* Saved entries
- Opening Delimiter -

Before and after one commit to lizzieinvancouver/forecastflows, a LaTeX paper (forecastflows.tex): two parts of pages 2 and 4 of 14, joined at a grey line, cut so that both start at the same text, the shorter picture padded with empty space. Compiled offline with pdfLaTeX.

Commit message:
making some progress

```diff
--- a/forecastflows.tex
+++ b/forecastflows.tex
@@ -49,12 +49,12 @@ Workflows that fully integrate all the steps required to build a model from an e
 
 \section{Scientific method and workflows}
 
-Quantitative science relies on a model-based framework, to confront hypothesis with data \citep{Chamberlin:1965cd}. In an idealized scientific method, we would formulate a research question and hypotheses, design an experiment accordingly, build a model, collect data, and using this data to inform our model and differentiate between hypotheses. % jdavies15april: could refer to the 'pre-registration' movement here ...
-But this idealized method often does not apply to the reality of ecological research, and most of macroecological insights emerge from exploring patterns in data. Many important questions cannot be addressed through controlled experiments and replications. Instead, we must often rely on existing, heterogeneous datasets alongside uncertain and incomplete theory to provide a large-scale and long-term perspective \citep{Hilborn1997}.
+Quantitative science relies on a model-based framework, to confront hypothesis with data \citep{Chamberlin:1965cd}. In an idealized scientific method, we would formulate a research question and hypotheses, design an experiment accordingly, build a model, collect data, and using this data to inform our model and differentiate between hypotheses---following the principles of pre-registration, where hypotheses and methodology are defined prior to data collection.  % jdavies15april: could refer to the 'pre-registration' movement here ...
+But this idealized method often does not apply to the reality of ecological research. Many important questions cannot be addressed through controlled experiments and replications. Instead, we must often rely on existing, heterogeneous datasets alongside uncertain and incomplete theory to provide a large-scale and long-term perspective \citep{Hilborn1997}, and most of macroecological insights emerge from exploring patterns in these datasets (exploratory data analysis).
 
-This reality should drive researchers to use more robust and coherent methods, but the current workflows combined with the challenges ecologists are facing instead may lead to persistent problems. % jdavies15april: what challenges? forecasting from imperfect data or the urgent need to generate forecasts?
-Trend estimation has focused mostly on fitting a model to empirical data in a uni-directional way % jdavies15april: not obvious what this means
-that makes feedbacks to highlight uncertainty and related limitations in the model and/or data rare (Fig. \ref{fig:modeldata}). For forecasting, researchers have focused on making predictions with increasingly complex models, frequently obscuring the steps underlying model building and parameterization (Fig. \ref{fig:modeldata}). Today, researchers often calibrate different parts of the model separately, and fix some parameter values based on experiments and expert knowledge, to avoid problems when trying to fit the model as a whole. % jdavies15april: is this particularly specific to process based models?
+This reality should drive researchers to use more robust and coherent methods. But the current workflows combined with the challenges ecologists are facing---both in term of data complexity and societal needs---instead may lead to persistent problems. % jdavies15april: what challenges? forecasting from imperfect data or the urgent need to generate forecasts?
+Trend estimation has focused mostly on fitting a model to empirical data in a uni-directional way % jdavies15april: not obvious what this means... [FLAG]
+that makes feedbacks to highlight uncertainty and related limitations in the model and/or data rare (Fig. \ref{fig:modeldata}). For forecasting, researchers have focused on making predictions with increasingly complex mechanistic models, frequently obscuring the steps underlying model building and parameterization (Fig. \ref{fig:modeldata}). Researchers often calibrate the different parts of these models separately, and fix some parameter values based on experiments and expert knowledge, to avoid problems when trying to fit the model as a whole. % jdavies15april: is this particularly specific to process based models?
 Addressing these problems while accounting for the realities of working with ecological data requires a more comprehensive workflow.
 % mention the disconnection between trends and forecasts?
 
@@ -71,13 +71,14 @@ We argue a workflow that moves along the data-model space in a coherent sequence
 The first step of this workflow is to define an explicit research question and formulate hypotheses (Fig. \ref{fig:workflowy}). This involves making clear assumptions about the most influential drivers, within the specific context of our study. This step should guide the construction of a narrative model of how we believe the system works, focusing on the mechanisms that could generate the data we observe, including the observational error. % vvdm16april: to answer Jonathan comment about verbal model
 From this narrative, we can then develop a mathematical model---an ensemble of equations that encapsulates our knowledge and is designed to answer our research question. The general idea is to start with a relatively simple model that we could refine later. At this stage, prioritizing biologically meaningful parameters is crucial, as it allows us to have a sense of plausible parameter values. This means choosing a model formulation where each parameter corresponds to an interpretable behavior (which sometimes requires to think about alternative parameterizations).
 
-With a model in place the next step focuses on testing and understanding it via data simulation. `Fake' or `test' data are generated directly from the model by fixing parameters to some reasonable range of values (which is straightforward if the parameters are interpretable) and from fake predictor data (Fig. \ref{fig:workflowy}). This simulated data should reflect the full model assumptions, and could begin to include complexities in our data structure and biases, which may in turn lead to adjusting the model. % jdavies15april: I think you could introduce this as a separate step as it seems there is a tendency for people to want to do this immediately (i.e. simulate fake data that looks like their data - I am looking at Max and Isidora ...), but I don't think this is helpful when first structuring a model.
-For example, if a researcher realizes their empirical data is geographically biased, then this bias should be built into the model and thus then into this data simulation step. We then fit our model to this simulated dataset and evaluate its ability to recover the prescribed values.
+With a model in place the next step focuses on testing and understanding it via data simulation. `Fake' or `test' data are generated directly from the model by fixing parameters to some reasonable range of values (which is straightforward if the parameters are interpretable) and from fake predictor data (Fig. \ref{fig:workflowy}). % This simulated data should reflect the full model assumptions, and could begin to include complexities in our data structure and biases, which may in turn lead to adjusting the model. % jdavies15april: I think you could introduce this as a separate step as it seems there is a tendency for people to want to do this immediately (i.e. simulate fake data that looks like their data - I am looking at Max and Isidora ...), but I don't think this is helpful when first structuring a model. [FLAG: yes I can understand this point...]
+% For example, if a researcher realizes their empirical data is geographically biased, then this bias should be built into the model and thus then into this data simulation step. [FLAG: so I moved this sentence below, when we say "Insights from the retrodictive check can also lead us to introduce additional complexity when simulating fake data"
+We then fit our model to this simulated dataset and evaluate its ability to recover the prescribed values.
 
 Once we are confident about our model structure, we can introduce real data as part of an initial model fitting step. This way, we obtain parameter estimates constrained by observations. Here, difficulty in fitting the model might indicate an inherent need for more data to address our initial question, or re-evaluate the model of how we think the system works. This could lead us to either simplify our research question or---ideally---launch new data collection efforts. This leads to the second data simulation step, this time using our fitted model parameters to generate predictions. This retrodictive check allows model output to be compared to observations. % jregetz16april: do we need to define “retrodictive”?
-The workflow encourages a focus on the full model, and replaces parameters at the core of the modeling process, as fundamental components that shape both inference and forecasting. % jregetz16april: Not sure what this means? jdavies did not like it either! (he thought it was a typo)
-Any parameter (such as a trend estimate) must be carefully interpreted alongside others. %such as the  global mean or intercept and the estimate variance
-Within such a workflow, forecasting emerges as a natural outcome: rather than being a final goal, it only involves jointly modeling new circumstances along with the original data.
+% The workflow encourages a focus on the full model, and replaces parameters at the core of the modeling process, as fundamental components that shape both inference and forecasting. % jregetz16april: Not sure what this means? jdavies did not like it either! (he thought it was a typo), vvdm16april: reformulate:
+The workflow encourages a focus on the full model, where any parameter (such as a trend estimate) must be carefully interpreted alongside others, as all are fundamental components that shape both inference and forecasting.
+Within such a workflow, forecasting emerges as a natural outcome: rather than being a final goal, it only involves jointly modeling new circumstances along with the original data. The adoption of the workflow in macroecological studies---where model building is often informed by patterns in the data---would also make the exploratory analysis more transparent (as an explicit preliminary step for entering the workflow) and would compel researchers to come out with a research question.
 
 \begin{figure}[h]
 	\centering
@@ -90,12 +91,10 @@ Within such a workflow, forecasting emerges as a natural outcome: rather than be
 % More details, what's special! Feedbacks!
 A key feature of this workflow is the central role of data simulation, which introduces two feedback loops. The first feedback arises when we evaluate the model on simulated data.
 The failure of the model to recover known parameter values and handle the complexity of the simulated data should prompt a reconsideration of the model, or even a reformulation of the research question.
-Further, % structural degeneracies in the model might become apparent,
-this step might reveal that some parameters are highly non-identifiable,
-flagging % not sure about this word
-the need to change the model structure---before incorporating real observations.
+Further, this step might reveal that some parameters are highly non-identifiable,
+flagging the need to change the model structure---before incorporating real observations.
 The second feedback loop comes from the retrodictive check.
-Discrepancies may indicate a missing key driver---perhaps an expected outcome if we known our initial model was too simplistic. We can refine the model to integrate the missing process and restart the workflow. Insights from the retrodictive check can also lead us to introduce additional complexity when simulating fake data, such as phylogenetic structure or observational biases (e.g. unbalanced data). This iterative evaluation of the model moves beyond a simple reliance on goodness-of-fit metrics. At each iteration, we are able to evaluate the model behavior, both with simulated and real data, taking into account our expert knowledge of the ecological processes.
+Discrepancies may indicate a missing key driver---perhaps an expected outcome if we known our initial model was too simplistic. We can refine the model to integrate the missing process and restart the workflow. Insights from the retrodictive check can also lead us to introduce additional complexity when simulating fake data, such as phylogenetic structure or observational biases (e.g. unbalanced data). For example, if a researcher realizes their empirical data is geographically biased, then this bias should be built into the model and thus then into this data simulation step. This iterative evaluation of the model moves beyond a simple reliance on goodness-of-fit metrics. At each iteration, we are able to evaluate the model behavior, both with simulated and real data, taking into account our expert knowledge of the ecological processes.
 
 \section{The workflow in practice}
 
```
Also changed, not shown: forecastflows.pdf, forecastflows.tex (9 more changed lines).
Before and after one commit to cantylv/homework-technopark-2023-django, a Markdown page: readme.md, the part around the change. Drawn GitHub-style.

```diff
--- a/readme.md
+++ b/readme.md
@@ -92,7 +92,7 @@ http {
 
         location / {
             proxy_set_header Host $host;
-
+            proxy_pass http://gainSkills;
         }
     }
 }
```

- Closing Delimiter -

* Problem details
Count, and answer with the number only: how many lines of the data include the string "recover"?

* Answer space
3